Work to be completed - Which lines of the records below contain the word "participant"? Report each of them in full.

Material provided -
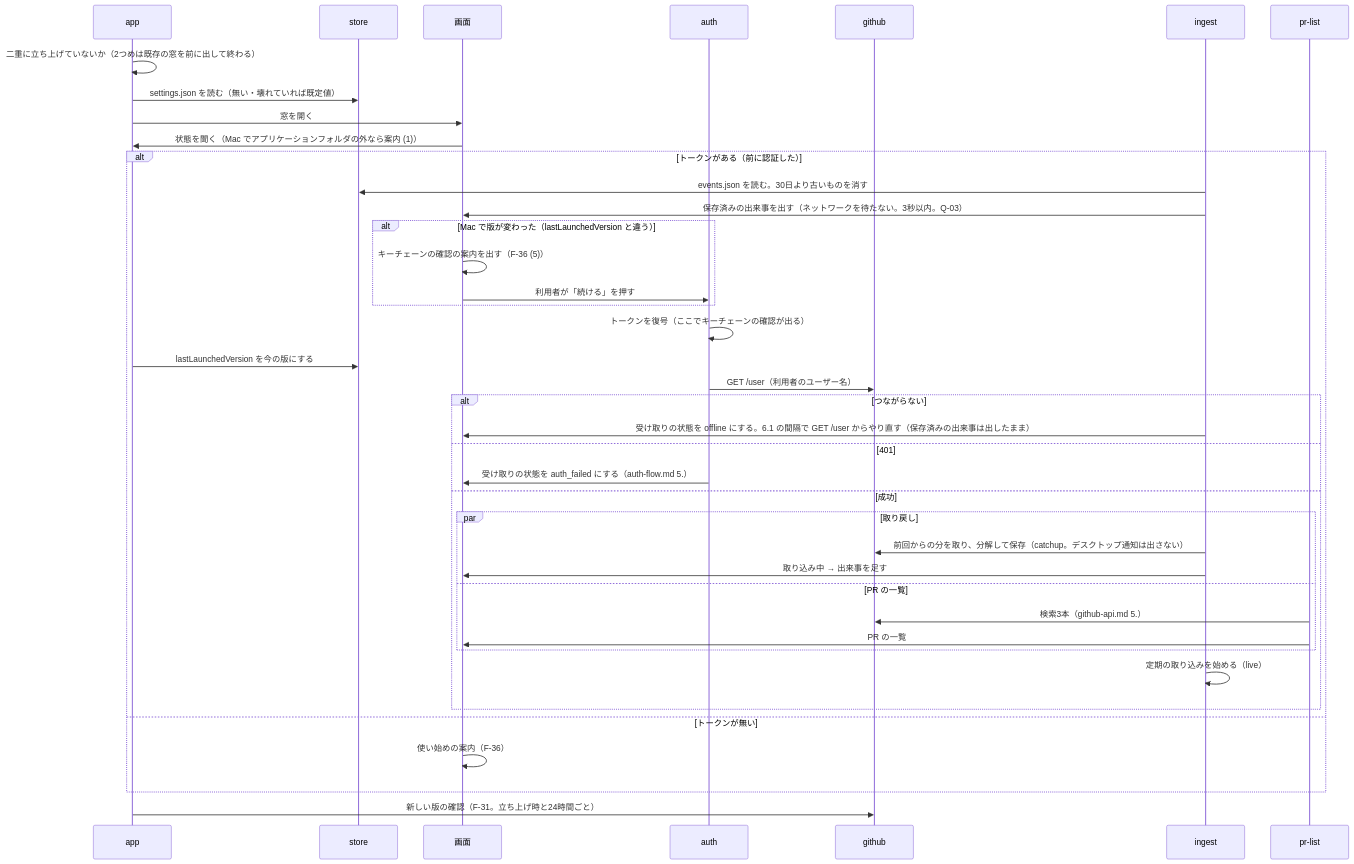
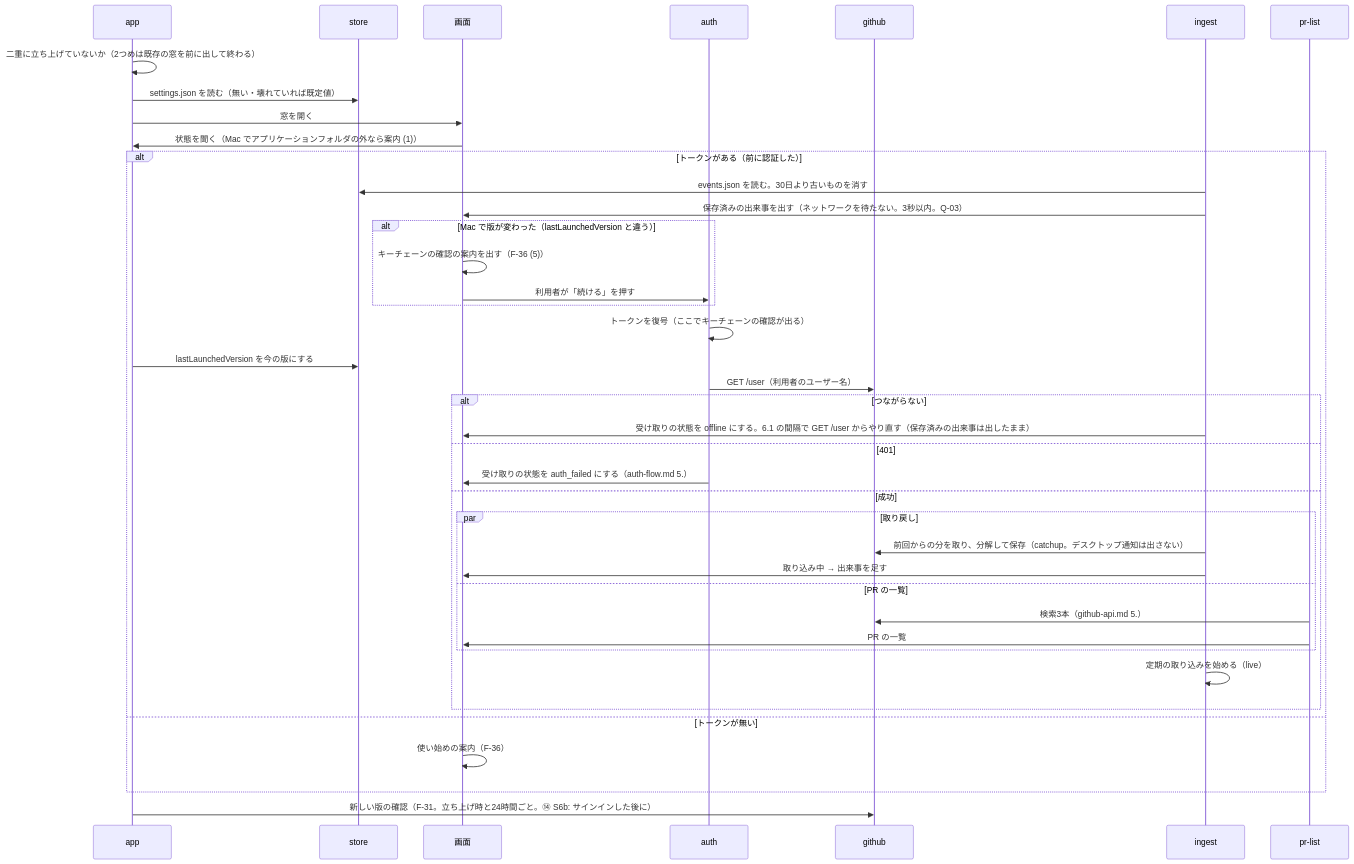
The second of 2 diagrams in docs/design/components/component-backend.md (zonbitamago/github-inbox), drawn with Mermaid before and after one commit. The commit also changed other lines of this file and 5 other files, not shown here.

````diff
--- a/docs/design/components/component-backend.md
+++ b/docs/design/components/component-backend.md
@@ -184,43 +185,43 @@
 ```mermaid
 sequenceDiagram
   participant A as app
   participant S as store
   participant W as 画面
   participant AU as auth
   participant G as github
   participant I as ingest
   participant P as pr-list
 
   A->>A: 二重に立ち上げていないか（2つめは既存の窓を前に出して終わる）
   A->>S: settings.json を読む（無い・壊れていれば既定値）
   A->>W: 窓を開く
   W->>A: 状態を聞く（Mac でアプリケーションフォルダの外なら案内 (1)）
   alt トークンがある（前に認証した）
     I->>S: events.json を読む。30日より古いものを消す
     I->>W: 保存済みの出来事を出す（ネットワークを待たない。3秒以内。Q-03）
     alt Mac で版が変わった（lastLaunchedVersion と違う）
       W->>W: キーチェーンの確認の案内を出す（F-36 (5)）
       W->>AU: 利用者が「続ける」を押す
     end
     AU->>AU: トークンを復号（ここでキーチェーンの確認が出る）
     A->>S: lastLaunchedVersion を今の版にする
     AU->>G: GET /user（利用者のユーザー名）
     alt つながらない
       I->>W: 受け取りの状態を offline にする。6.1 の間隔で GET /user からやり直す（保存済みの出来事は出したまま）
     else 401
       AU->>W: 受け取りの状態を auth_failed にする（auth-flow.md 5.）
     else 成功
       par 取り戻し
         I->>G: 前回からの分を取り、分解して保存（catchup。デスクトップ通知は出さない）
         I->>W: 取り込み中 → 出来事を足す
       and PR の一覧
         P->>G: 検索3本（github-api.md 5.）
         P->>W: PR の一覧
       end
       I->>I: 定期の取り込みを始める（live）
     end
   else トークンが無い
     W->>W: 使い始めの案内（F-36）
   end
-  A->>G: 新しい版の確認（F-31。立ち上げ時と24時間ごと）
+  A->>G: 新しい版の確認（F-31。立ち上げ時と24時間ごと。⑭ S6b: サインインした後に）
 ```
````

Response to this task -
   participant A as app
   participant S as store
   participant W as 画面
   participant AU as auth
   participant G as github
   participant I as ingest
   participant P as pr-list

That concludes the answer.